US8046227Sep 5, 2003Oct 25, 2011Telestra Corporation LimitedDevelopment system for a dialog system
US8069047 *Feb 12, 2007Nov 29, 2011Nuance Communications, Inc.Dynamically defining a VoiceXML grammar in an X+V page of a multimodal application
US8296129Apr 29, 2004Oct 23, 2012Telstra Corporation LimitedSystem and process for grammatical inference
US8457289May 18, 2011Jun 4, 2013International Business Machines CorporationSystem and method for collaborative content creation on the Telecom Web
US8639515 *Nov 10, 2005Jan 28, 2014International Business Machines CorporationExtending voice-based markup using a plug-in framework
US8671388Jan 28, 2011Mar 11, 2014International Business Machines CorporationSoftware development and programming through voice
US8804921Jul 21, 2012Aug 12, 2014International Business Machines CorporationSystem for collaborative content creation on the telecom web
US20110161927 *Mar 7, 2011Jun 30, 2011Verizon Patent And Licensing Inc.Generating voice extensible markup language (vxml) documents
US20120296646 *May 17, 2011Nov 22, 2012Microsoft CorporationMulti-mode text input
CN100576171CJun 30, 2004Dec 30, 2009微软公司System and method for combined use of stepped mark language and object oriented development tool
EP1501268A1Jun 15, 2004Jan 26, 2005Microsoft CorporationCombining use of a stepwise markup language and an object oriented development tool
Classifications
U.S. Classification704/270.1, 704/E15.045
International ClassificationH04M3/493, G10L15/26
Cooperative ClassificationH04M2201/40, H04M3/4936, G10L15/265
European ClassificationH04M3/493S, G10L15/26A
Legal Events
DateCodeEventDescription
Aug 24, 2001ASAssignment
Owner name: BEVOCAL, INC., CALIFORNIA
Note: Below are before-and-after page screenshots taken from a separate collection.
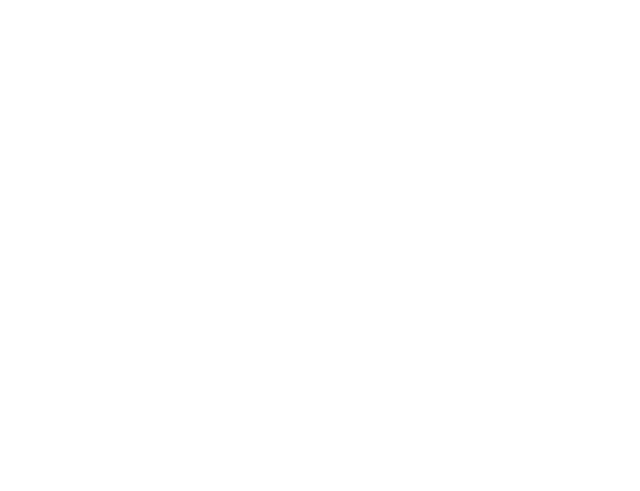
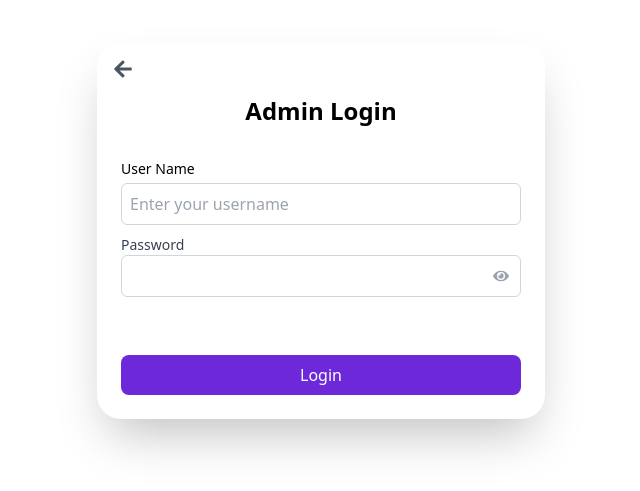
Before and after one commit to aashiashfak/project_evento_frontend_react, a React (Vite) app: page /admin/Login in a window 1280 px wide. Before the commit this address had no page. Shown: the part 169-660 px from the top of the page, without its empty margins (319-959 px from the left). Built offline with nearby package versions, Linux system fonts and the light colour scheme.

Commit message:
set routers for admin and users and set lazy loading completed admin login page

```diff
--- a/src/App.jsx
+++ b/src/App.jsx
@@ -1,50 +1,16 @@
 import React from "react";
 import {BrowserRouter as Router, Route, Routes} from "react-router-dom";
-import EmailSignIn from "./pages/EmailSignIn";
-import MobileSignIn from "./pages/MobileSignIn";
-import OtpComponent from "./components/accounts/OtpComponent";
-import Login from "./pages/Login";
-import Homepage from "./pages/Homepage";
-import ListYourEvents from "./pages/ListYourEvents";
-import AboutUs from "./pages/AboutUs";
-import Contact from "./pages/Contact";
-import AllEvents from "./pages/AllEvents";
-import SessionExpired from "./components/Error/SessionExpired";
-import EventDetail from "./pages/EventDetail";
-import TicketTypes from "./pages/TicketTypes";
-import SearchResults from "./pages/SearchResults";
-import RedirectAuthenticated from "./components/Protecters/RedirectAuthenticated";
-import WishLIst from "./pages/WishLIst";
-import RequireAuth from "./components/Protecters/RequireAuth";
-import UserProfile from "./pages/UserProfile";
-import ConfirmPayment from "./pages/ConformPayment";
-import { ToastContainer } from "react-toastify";
-
-
-
-
+import UserRouter from "./Routers/userRouter";
+import AdminRouter from "./Routers/adminRouter";
+import {ToastContainer} from "react-toastify";
 
 const App = () => {
   return (
     <Router>
-      <ToastContainer/>
+      <ToastContainer />
       <Routes>
-        <Route path="/" element={<Homepage />} />
-        <Route path="/login" element={<RedirectAuthenticated><Login /></RedirectAuthenticated>} />
-        <Route path="/email-signin" element={<EmailSignIn />} />
-        <Route path="/mobile-signin" element={<MobileSignIn />} />
-        <Route path="/otp" element={<OtpComponent />} />
-        <Route path="/list-your-events" element={<ListYourEvents />} />
-        <Route path="/about" element={<AboutUs />} />
-        <Route path="/contact" element={<Contact />} />
-        <Route path="/all-events/:categoryName?" element={<AllEvents />} />
-        <Route path="/session-expired" element={<SessionExpired />} />
-        <Route path="event-details/:eventID" element={<EventDetail />} />
-        <Route path="ticket-types/:id" element={<TicketTypes />} />
-        <Route path="/search-results" element={<SearchResults />} />
-        <Route path="/confirm-payment" element={<ConfirmPayment />} />
-        <Route path="/wishlist" element={<RequireAuth><WishLIst/></RequireAuth>} />
-        <Route path="/user-profile" element={<RequireAuth><UserProfile/></RequireAuth>} />
+        <Route path="/*" element={<UserRouter />} />
+        <Route path="admin/*" element={<AdminRouter />} />
       </Routes>
     </Router>
   );
--- /dev/null
+++ b/src/Routers/adminRouter.jsx
@@ -0,0 +1,13 @@
+import React, {Suspense, lazy} from "react";
+import {Route, Routes} from "react-router-dom";
+import AdminLogin from "../pages/admin/AdminLogin";
+
+const AdminRouter = () => {
+  return (
+    <Routes>
+      <Route path="Login" element={<AdminLogin />} />
+    </Routes>
+  );
+};
+
+export default AdminRouter;
--- /dev/null
+++ b/src/Routers/userRouter.jsx
@@ -0,0 +1,72 @@
+import React, {Suspense, lazy} from "react";
+import {Route, Routes} from "react-router-dom";
+import Spinner from "../components/spinner/Spinner";
+
+const EmailSignIn = lazy(() => import("../pages/EmailSignIn"));
+const MobileSignIn = lazy(() => import("../pages/MobileSignIn"));
+const OtpComponent = lazy(() => import("../components/accounts/OtpComponent"));
+const Login = lazy(() => import("../pages/Login"));
+const Homepage = lazy(() => import("../pages/Homepage"));
+const ListYourEvents = lazy(() => import("../pages/ListYourEvents"));
+const AboutUs = lazy(() => import("../pages/AboutUs"));
+const Contact = lazy(() => import("../pages/Contact"));
+const AllEvents = lazy(() => import("../pages/AllEvents"));
+const SessionExpired = lazy(() => import("../components/Error/SessionExpired"));
+const EventDetail = lazy(() => import("../pages/EventDetail"));
+const TicketTypes = lazy(() => import("../pages/TicketTypes"));
+const SearchResults = lazy(() => import("../pages/SearchResults"));
+const RedirectAuthenticated = lazy(() =>
+  import("../components/Protecters/RedirectAuthenticated")
+);
+const WishLIst = lazy(() => import("../pages/WishLIst"));
+const RequireAuth = lazy(() => import("../components/Protecters/RequireAuth"));
+const UserProfile = lazy(() => import("../pages/UserProfile"));
+const ConfirmPayment = lazy(() => import("../pages/ConformPayment"));
+
+const UserRouter = () => {
+  return (
+    <Suspense fallback={<Spinner />}>
+      <Routes>
+        <Route path="/" element={<Homepage />} />
+        <Route
+          path="/login"
+          element={
+            <RedirectAuthenticated>
+              <Login />
+            </RedirectAuthenticated>
+          }
+        />
+        <Route path="/email-signin" element={<EmailSignIn />} />
+        <Route path="/mobile-signin" element={<MobileSignIn />} />
+        <Route path="/otp" element={<OtpComponent />} />
+        <Route path="/list-your-events" element={<ListYourEvents />} />
+        <Route path="/about" element={<AboutUs />} />
+        <Route path="/contact" element={<Contact />} />
+        <Route path="/all-events/:categoryName?" element={<AllEvents />} />
+        <Route path="/session-expired" element={<SessionExpired />} />
+        <Route path="/event-details/:eventID" element={<EventDetail />} />
+        <Route path="/ticket-types/:id" element={<TicketTypes />} />
+        <Route path="/search-results" element={<SearchResults />} />
+        <Route path="/confirm-payment" element={<ConfirmPayment />} />
+        <Route
+          path="/wishlist"
+          element={
+            <RequireAuth>
+              <WishLIst />
+            </RequireAuth>
+          }
+        />
+        <Route
+          path="/user-profile"
+          element={
+            <RequireAuth>
+              <UserProfile />
+            </RequireAuth>
+          }
+        />
+      </Routes>
+    </Suspense>
+  );
+};
+
+export default UserRouter;
--- /dev/null
+++ b/src/api/adminApi/LoginReques.js
@@ -0,0 +1,13 @@
+import axiosInstance from "../../utilities/axios/axiosInstance";
+
+export const LoginRequest = async (username, password) => {
+  try {
+    const response = await axiosInstance.post("superuser/login/", {
+      username,
+      password,
+    });
+    return response.data;
+  } catch (error) {
+    throw error;
+  }
+};
--- a/src/components/Events/EventCard.jsx
+++ b/src/components/Events/EventCard.jsx
@@ -107,6 +107,10 @@ const EventCard = ({event}) => {
   };
   const formattedTime = eventTime.toLocaleTimeString("en-US", timeOptions);
 
+  const handleClose = () =>{
+    setShowLoginModal(false)
+  }
+
   return (
     <div className="border rounded-lg shadow-md w-64 flex-shrink-0">
       <div className="h-64 bg-gray-200 flex items-center justify-center rounded-t-lg">
@@ -183,7 +187,7 @@ const EventCard = ({event}) => {
           </p>
         )}
       </div>
-      {showLoginModal && <LoginModal setShowModal={setShowLoginModal} />}
+      {showLoginModal && <LoginModal onClose={handleClose} />}
     </div>
   );
 };
--- a/src/components/Protecters/RequireAuth.jsx
+++ b/src/components/Protecters/RequireAuth.jsx
@@ -7,8 +7,12 @@ const RequireAuth = ({children}) => {
   const user = useSelector((state) => state.user);
   const navigate = useNavigate();
 
+  const handleClose = () => {
+    navigate("/");
+  };
+
   if (!user || !user.accessToken) {
-    return <LoginRequireModal onClose={() => navigate("/")} />;
+    return <LoginRequireModal onClose={handleClose} />;
   }
 
   return children;
--- /dev/null
+++ b/src/components/spinner/Spinner.jsx
@@ -0,0 +1,13 @@
+import React from "react";
+import { ClipLoader } from "react-spinners";
+
+
+const Spinner = () => {
+  return (
+    <div className="flex justify-center items-center h-screen">
+      <ClipLoader size={60} color="#7C3AED" />
+    </div>
+  );
+};
+
+export default Spinner;
--- a/src/pages/WishLIst.jsx
+++ b/src/pages/WishLIst.jsx
@@ -2,7 +2,7 @@ import React from "react";
 import Header from "../components/Header/Header";
 import {useSelector} from "react-redux";
 import EventCardPageView from "../components/Events/EventCardPageView";
-import TextHeading from "../components/texts/TextHeading";
+
 
 const WishList = () => {
   const wishlistItems = useSelector((state) => state.wishlist.WishListItems);
--- /dev/null
+++ b/src/pages/admin/AdminLogin.jsx
@@ -0,0 +1,110 @@
+import React, {useState} from "react";
+import {FaArrowLeft, FaEye, FaEyeSlash} from "react-icons/fa";
+import {useNavigate} from "react-router-dom";
+import { LoginRequest } from "../../api/adminApi/LoginReques";
+import { useDispatch } from "react-redux";
+import { setUser } from "../../redux/userSlice";
+
+const AdminLogin = () => {
+  const [passwordVisible, setPasswordVisible] = useState(false);
+  const [username ,setUsername] = useState("");
+  const [password ,setPassword] = useState("");
+  const [message, setMessage] = useState("");
+  const navigate = useNavigate();
+  const dispatch = useDispatch();
+
+  const togglePasswordVisibility = () => {
+    setPasswordVisible(!passwordVisible);
+  };
+
+  const handleLogin = async (event) => {
+    event.preventDefault();
+    console.log('entered handle login')
+    try {
+        const responseData = await LoginRequest(username, password);
+        console.log('responseData', responseData)
+        dispatch(setUser({
+            username:responseData.user.username,
+            accessToken:responseData.access_token,
+            refreshToken:responseData.refresh_token
+        }))
+    }catch(error){
+        const errorMessage =
+          error.response && error.response.data.non_field_errors
+            ? error.response.data.non_field_errors[0]
+            : "Login failed. Please check your username and password.";
+        setMessage(errorMessage);
+        console.error("Login error:", error);
+    }
+  };
+
+  return (
+    <div className="flex justify-center items-center min-h-screen p-4">
+      <div className="max-w-md w-full p-6 rounded-3xl shadow-2xl relative">
+        <button
+          className="absolute top-4 left-4 text-gray-600 hover:text-gray-800 transition"
+          onClick={() => navigate("/")}
+        >
+          <FaArrowLeft size={20} />
+        </button>
+        <h1 className="text-2xl font-semibold text-center mt-7">Admin Login</h1>
+        <form className="mt-8 space-y-6" onSubmit={handleLogin}>
+          <div>
+            <label htmlFor="username " className="block text-sm font-medium">
+              User Name
+            </label>
+            <input
+              type="text"
+              id="username"
+              name="username"
+              value={username}
+              onChange={(e) => setUsername(e.target.value)}
+              placeholder="Enter your username"
+              required
+              className="mt-1 p-2 w-full border border-gray-300 rounded-md focus:border-black focus:outline-none"
+            />
+          </div>
+          <div className="relative " style={{marginTop: "10px"}}>
+            <label
+              htmlFor="password"
+              className="block text-sm font-medium text-gray-700"
+            >
+              Password
+            </label>
+            <input
+              type={passwordVisible ? "text" : "password"}
+              value={password}
+              id="password"
+              name="password"
+              onChange={(e) => setPassword(e.target.value)}
+              required
+              className="p-2 w-full border border-gray-300 rounded-md focus:outline-none focus:border-black pr-10"
+            />
+            <div
+              className="absolute inset-y-0 top-5 right-0 pr-3 flex items-center cursor-pointer text-gray-400"
+              onClick={togglePasswordVisibility}
+            >
+              {passwordVisible ? <FaEyeSlash /> : <FaEye />}
+            </div>
+          </div>
+          <div
+            className="text-red-600 text-sm  min-h-[1.5rem]"
+            style={{marginTop: "10px"}}
+          >
+            {message && <p>{message}</p>}
+          </div>
+          <div className="flex justify-center mt-4">
+            <button
+              type="submit"
+              className="bg-violet-700 text-white px-4 py-2 rounded-lg hover:bg-violet-800 w-full"
+            >
+              Login
+            </button>
+          </div>
+        </form>
+      </div>
+    </div>
+  );
+};
+
+export default AdminLogin;
--- a/src/utilities/axios/axiosInstance.js
+++ b/src/utilities/axios/axiosInstance.js
@@ -66,6 +66,7 @@ axiosInstance.interceptors.response.use(
           window.location.href = "/session-expired";
         }
       } else {
+        console.log('inside else condition if there no valid refresh token');
         store.dispatch(clearUser());
         store.dispatch(clearWishListItems());
         window.location.href = "/session-expired";
```
Also changed, not shown: src/components/Protecters/LoginRequireModal.jsx (+8 -1 lines).
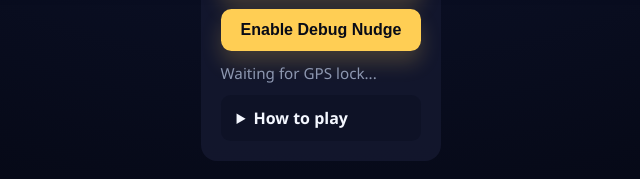
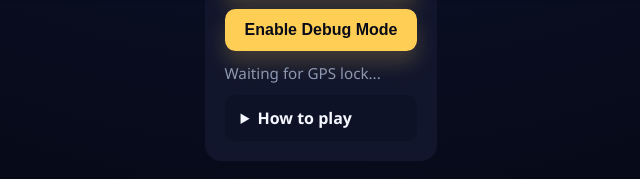
Before and after one commit to vatavian/BrowserGame, a plain HTML site: page index.html in a window 1280 px wide. Shown: the part 784-963 px from the top of the page, 319-959 px from the left. Drawn offline with nearby package versions, Linux system fonts and the light colour scheme.

Commit message:
Change initial debug button label to "Enable Debug Mode"

```diff
--- a/index.html
+++ b/index.html
@@ -46,7 +46,7 @@
         <div id="map" role="application" aria-label="Map showing your current location"></div>
         <section class="controls">
             <button id="startButton" type="button">Start New Sprint</button>
-            <button id="toggleDebug" type="button" aria-pressed="false">Enable Debug Nudge</button>
+            <button id="toggleDebug" type="button" aria-pressed="false">Enable Debug Mode</button>
             <p id="statusMessage" class="status">Waiting for GPS lock...</p>
             <details class="instructions">
                 <summary>How to play</summary>
```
Free format text: ASSIGNMENT OF ASSIGNORS INTEREST;ASSIGNORS:PFEIFFER, RALF I.;WERNER, LAURA A.;REEL/FRAME:012121/0276
Effective date: 20010727